Data on 466 patients with primary FSGS with proteinuria were analyzed from five independent cohorts. The researchers categorized Proteinuria by months 1, 4, and 8 after study baseline using conventional definitions of complete (< 0.3 g/g), and partial remission (< 3.5 g/g and 50% reduction in proteinuria). They used receiver operating curves to assess novel remission definitions, and Kaplan–Meier methods were used to estimate the associations of proteinuria with progression to ESRD or a reduction in kidney function.

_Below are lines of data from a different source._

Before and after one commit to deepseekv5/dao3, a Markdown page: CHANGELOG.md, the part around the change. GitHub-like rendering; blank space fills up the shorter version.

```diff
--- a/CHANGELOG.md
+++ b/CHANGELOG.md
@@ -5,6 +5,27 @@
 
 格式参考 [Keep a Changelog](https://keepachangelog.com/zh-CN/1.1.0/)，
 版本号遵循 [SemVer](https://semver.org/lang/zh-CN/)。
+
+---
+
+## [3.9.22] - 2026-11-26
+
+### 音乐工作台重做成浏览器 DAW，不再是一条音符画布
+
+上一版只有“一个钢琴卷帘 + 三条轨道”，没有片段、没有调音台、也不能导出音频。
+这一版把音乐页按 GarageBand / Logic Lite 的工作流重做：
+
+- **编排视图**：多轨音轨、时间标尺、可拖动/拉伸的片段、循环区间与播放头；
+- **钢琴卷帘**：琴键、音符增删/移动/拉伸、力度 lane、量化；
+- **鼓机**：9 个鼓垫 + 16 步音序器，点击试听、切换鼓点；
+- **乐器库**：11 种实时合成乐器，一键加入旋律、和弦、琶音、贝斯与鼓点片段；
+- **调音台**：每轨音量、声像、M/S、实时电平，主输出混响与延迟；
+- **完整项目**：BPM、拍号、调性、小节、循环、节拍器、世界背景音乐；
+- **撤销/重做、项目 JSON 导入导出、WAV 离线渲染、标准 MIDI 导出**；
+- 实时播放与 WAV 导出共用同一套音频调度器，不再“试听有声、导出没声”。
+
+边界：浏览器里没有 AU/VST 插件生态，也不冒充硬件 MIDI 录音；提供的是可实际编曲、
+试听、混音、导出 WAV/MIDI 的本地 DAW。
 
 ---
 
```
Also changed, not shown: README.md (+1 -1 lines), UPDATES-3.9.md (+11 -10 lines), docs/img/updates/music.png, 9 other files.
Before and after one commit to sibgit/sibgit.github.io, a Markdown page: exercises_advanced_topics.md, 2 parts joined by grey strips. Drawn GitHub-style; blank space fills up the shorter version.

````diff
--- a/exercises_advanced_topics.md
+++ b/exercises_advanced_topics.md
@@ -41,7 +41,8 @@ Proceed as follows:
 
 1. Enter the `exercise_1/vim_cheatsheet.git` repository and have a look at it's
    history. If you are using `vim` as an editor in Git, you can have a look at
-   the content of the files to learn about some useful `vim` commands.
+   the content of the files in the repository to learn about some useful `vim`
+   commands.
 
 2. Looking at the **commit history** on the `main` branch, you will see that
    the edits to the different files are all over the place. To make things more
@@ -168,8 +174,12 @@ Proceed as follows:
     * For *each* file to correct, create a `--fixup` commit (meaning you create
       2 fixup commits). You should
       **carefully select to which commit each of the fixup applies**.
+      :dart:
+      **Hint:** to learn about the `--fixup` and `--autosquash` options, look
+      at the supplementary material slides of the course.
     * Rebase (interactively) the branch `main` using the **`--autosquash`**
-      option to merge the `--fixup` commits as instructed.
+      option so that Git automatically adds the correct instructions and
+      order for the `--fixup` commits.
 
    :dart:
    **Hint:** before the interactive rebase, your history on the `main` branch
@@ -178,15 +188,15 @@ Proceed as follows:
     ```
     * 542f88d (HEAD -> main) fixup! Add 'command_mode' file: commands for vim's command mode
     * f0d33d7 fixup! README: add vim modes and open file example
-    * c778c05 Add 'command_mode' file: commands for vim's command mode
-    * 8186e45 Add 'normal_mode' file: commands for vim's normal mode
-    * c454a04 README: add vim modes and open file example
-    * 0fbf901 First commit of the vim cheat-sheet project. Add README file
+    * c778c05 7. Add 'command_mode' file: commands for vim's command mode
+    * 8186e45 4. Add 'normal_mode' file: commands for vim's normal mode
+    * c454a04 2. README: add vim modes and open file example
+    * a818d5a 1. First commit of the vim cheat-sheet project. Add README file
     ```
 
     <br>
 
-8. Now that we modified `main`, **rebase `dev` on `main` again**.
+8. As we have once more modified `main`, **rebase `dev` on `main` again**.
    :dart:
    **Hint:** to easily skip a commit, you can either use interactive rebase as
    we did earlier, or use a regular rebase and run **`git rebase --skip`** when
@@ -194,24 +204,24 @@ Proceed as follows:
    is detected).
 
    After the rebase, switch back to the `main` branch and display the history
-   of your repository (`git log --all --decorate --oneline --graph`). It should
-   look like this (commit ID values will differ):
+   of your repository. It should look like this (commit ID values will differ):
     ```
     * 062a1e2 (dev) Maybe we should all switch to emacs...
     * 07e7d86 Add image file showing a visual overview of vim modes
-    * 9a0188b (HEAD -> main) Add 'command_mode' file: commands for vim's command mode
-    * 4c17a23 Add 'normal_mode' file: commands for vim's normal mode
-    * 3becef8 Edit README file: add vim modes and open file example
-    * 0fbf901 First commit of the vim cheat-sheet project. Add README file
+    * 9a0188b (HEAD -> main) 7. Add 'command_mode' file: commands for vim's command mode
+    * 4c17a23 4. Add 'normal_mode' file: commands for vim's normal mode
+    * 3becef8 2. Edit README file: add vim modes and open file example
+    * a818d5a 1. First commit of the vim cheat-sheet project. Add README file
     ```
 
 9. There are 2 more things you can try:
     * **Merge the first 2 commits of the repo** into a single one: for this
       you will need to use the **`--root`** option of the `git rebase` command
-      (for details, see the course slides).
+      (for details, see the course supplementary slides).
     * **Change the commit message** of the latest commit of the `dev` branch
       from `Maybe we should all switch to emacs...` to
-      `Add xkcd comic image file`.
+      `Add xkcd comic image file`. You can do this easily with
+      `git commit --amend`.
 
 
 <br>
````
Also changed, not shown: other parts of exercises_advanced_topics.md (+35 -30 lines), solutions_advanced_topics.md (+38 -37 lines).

The findings showed that conventional partial remission was not associated with kidney survival. However, a novel definition of partial remission (40% proteinuria reduction and proteinuria < 1.5 g/g) on the basis of receiver operating curve analyses of 89 patients was identified (Sensitivity = 0.70; Specificity = 0.77), was associated with better prognosis (13 out of 71 progressed; 8.5 per 100 patient-years). Also, complete remission was correlated with better prognosis (6 out of 41 patients progressed to kidney failure; 6.6 per 100 patient-years), compared with those with no response (51 out of 116 progressed; 20.1 per 100 patient-years). Conventional partial remission at month 8, but not month 4, was also associated with better response (19 out of 85 patients progressed; risk = 10.4 per 100 patient-years), the researchers noted.
“We describe the development of a novel FSGS proteinuria reduction metric derived from a large, clinically representative, pooled cohort of patients with primary FSGS that correlated with kidney survival,” the researchers wrote. “Adoption of this metric for use in clinical practice may enable nephrologists to assess the response to treatment and prognosis of individual patients more accurately.”
They added that, “If approved by regulatory agencies upon further validation, then incorporation of the end point into the study design and statistical plan may enable more efficient completion of randomized clinical trials designed to test novel therapies for patients with FSGS.”